Philip Crosby is an American who promoted the phrases “right first time”. The right first time is a quality management concept that defect prevention is more advantageous and cost effective than defect detection and associated rework. The reason such a concept is popularized by Crosby is because he believes management should take prime responsibility for proactive and preventive measure to deliver quality products, and workers only follow their managers’ example.
To help improve customer satisfaction, greater emphasis is given to the aspect of quality in the supply chain. The reason that customers have huge impacts on the development of quality theory is because the quality standard is primarily determined by the customers. Quality revolves around the concept of meeting or exceeding customer expectation applied to the product and service. Achieving high quality is an ever changing, or continuous, process therefore quality management emphasizes the ideas of working constantly toward improved quality.
Under the conception of quality management, two of the often confused ‘quality’ concepts are: quality control versus quality assurance. The differences of these two concepts will be outlined below.

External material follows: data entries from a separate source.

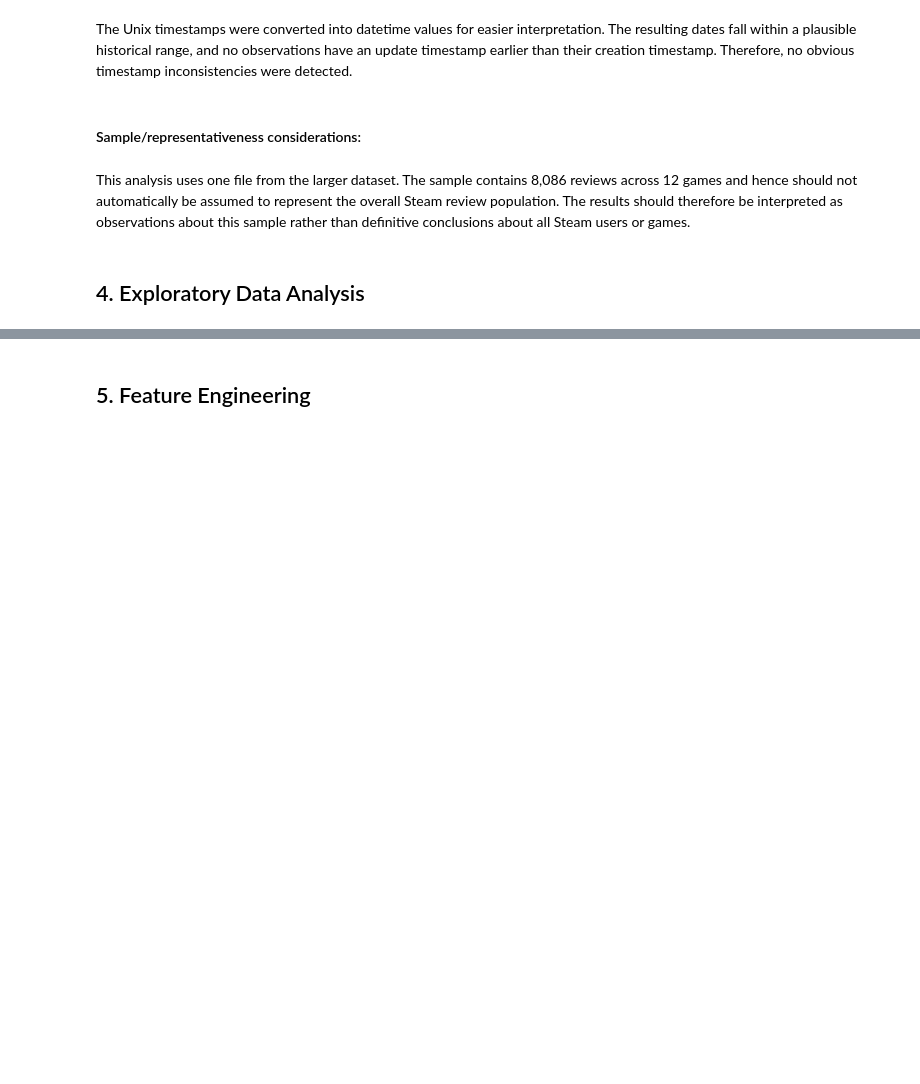
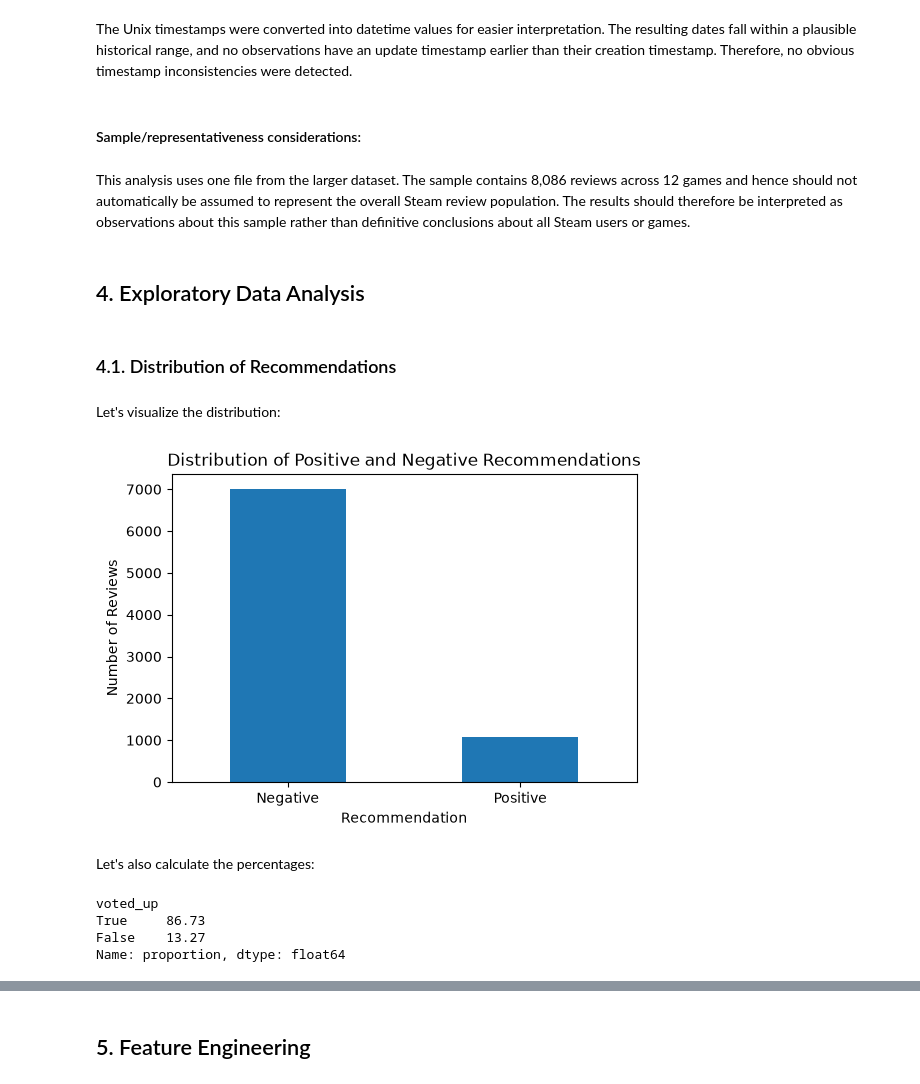
Before and after one commit to NamKhanh2006/steam-reviews-project, a Jupyter notebook: notebooks/steam_reviews_analysis.ipynb, the cells around one changed output, grey strips where cells are left out. Cells and saved outputs as stored; diff of their text form; code cells hidden in the pictures; blank space fills up the shorter version.

```diff
--- a/notebooks/steam_reviews_analysis.ipynb
+++ b/notebooks/steam_reviews_analysis.ipynb
@@ -448,3 +448,43 @@ The Unix timestamps were converted into datetime values for easier interpretatio
 This analysis uses one file from the larger dataset. The sample contains 8,086 reviews across 12 games and hence should not automatically be assumed to represent the overall Steam review population. The results should therefore be interpreted as observations about this sample rather than definitive conclusions about all Steam users or games.
 # %% [markdown]
 ## 4. Exploratory Data Analysis
+# %% [markdown]
+### 4.1. Distribution of Recommendations
+# %% [markdown]
+Let's visualize the distribution:
+# %%
+import matplotlib.pyplot as plt
+
+recommendation_counts = df["voted_up"].value_counts()
+
+plt.figure(figsize=(6, 4))
+recommendation_counts.plot(kind="bar")
+
+plt.title("Distribution of Positive and Negative Recommendations")
+plt.xlabel("Recommendation")
+plt.ylabel("Number of Reviews")
+plt.xticks(
+    ticks=[0, 1],
+    labels=["Negative", "Positive"],
+    rotation=0
+)
+
+plt.show()
+# %% [output]
+[figure, added]
+# %% [markdown]
+Let's also calculate the percentages:
+# %%
+recommendation_percentages = (
+    df["voted_up"]
+    .value_counts(normalize=True)
+    .mul(100)
+    .round(2)
+)
+
+recommendation_percentages
+# %% [output]
+voted_up
+True     86.73
+False    13.27
+Name: proportion, dtype: float64
```
Also changed, not shown: parts of 32 cells of this notebook.
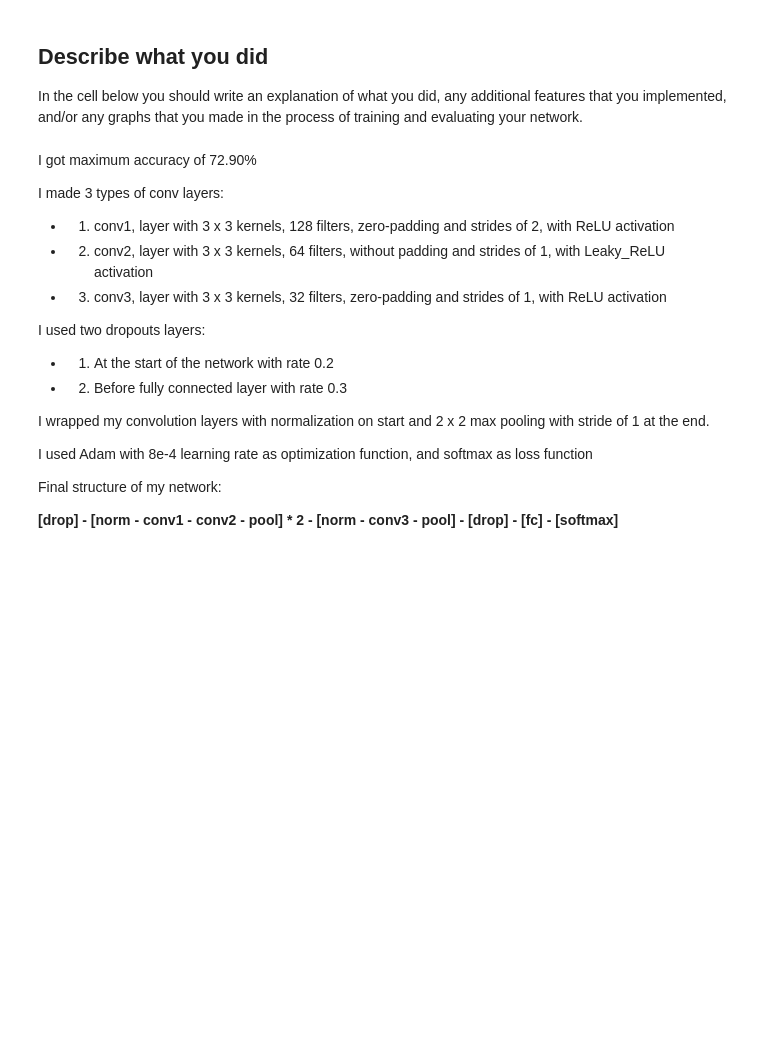
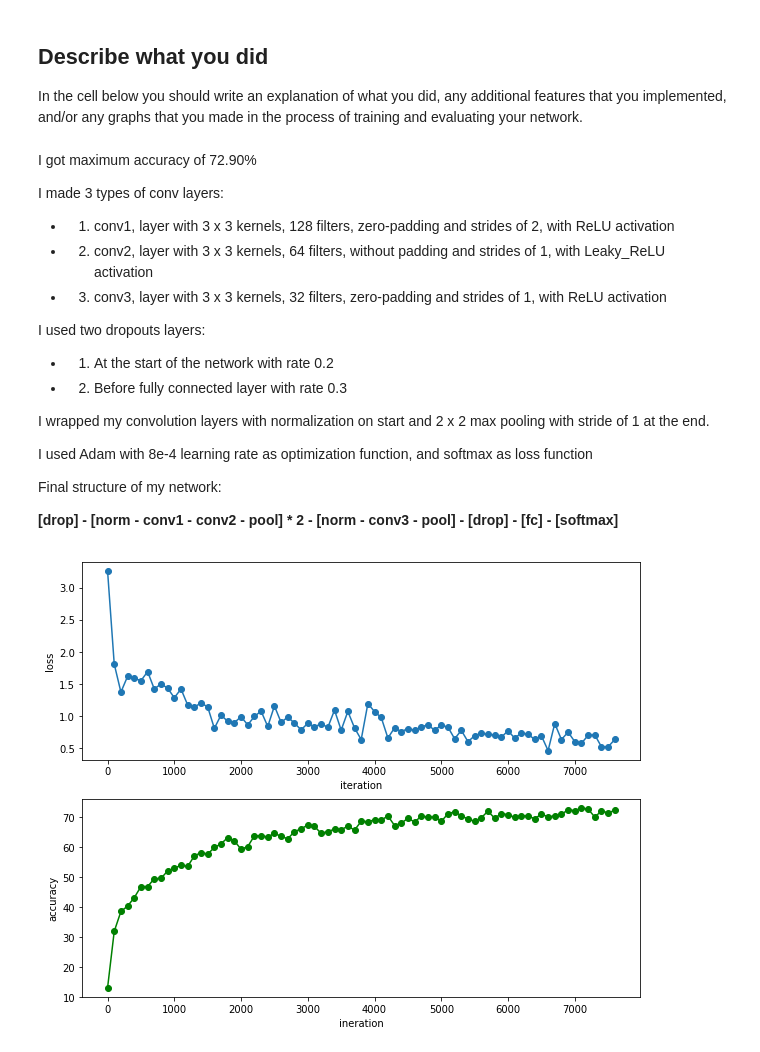
Before and after one commit to e1four15f/cs231n, a Jupyter notebook: assignment2/TensorFlow.ipynb, the cells around one changed output. Saved outputs shown, nothing was run; the diff lists cells and outputs as text; code cells hidden in the pictures; blank space fills up the shorter version.

Commit message:
Added graph

```diff
--- a/assignment2/TensorFlow.ipynb
+++ b/assignment2/TensorFlow.ipynb
@@ -1333,8 +1333,8 @@ I made 3 types of conv layers:
 - 3) conv3, layer with 3 x 3 kernels, 32 filters, zero-padding and strides of 1, with ReLU activation
 
 I used two dropouts layers:
-- 1. At the start of the network with rate 0.2
-- 2. Before fully connected layer with rate 0.3
+- 1) At the start of the network with rate 0.2
+- 2) Before fully connected layer with rate 0.3
 
 I wrapped my convolution layers with normalization on start and 2 x 2 max pooling with stride of 1 at the end.
 
@@ -1343,3 +1343,22 @@ I used Adam with 8e-4 learning rate as optimization function, and softmax as los
 Final structure of my network:
 
 <b>[drop] - [norm - conv1 - conv2 - pool] * 2 - [norm - conv3 - pool] - [drop] - [fc] - [softmax]<b>
+# %%
+import matplotlib.pyplot as plt
+%matplotlib inline
+plt.rcParams['figure.figsize'] = (10.0, 8.0) # set default size of plots
+plt.rcParams['image.interpolation'] = 'nearest'
+plt.rcParams['image.cmap'] = 'gray'
+# %%
+plt.subplot(2, 1, 1)
+plt.plot(iteration, loss, '-o')
+plt.xlabel('iteration')
+plt.ylabel('loss')
+
+plt.subplot(2, 1, 2)
+plt.plot(iteration, acc, 'g-o')
+plt.xlabel('ineration')
+plt.ylabel('accuracy')
+plt.show()
+# %% [output]
+[figure, added]
```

Quality Control (QC) is a system of routine technical activities, to measure and control the quality of the operational process or output as it is being developed. The QC system is designed to: (i) provide routine and consistent checks to ensure data integrity, correctness, and completeness; (ii) identify and address errors and omissions; and (iii) Document and archive inventory material and record all QC activities.
Quality control is useful for an organization because it is a process within an organization designed to ensure a set level of quality for the products or services offered by a company. This control includes the actions necessary to verify and control the quality output of products and services. The overall goal includes meeting the customer’s requirements, product satisfaction, fiscally sound, and dependable output. Most companies provide a service or a product. The control is important to determine that the output being provided is of overall top quality. Quality is important to companies for liability purposes, name recognition or branding, and maintaining a position against the competition in the marketplace.
Quality Assurance (QA) activities include a planned system of review procedures conducted by personnel not directly involved in the operational process. Reviews, preferably by independent third parties, should be performed upon a finalised operational process or output following the implementation of QC procedures. Reviews verify that data quality objectives were met, ensure that the inventory represents the best possible estimates of emissions and sinks given the current state of scientific knowledge and data available, and support the effectiveness of the QC programme.
Modern day companies greatly value quality assurance because it helps them keep a check on the quality of their products and services. A good quality product or service leads to satisfied and loyal customers and that is the main goal of every entrepreneur. A business that compromises on quality in the long run loses out on loyal customers.
There are some distinctive differences between the concept of QC and QA. These are outlined accordingly as follow:
- Quality control is about adherence to requirements. Quality assurance is generic and does not concern the specific requirements of the product being developed.
- Quality assurance activities are determined before production work begins and these activities are performed while the product is being developed. In contrast, Quality control activities are performed after the product is developed.
- Quality control emphasizes testing of products to uncover products which do not meet specifications (i.e., do not meet the minimum level of quality). Quality assurance attempts to improve and stabilize production, and associated processes, to avoid, or at least to minimize, issues that led to the products which do not meet the metrics in the first place.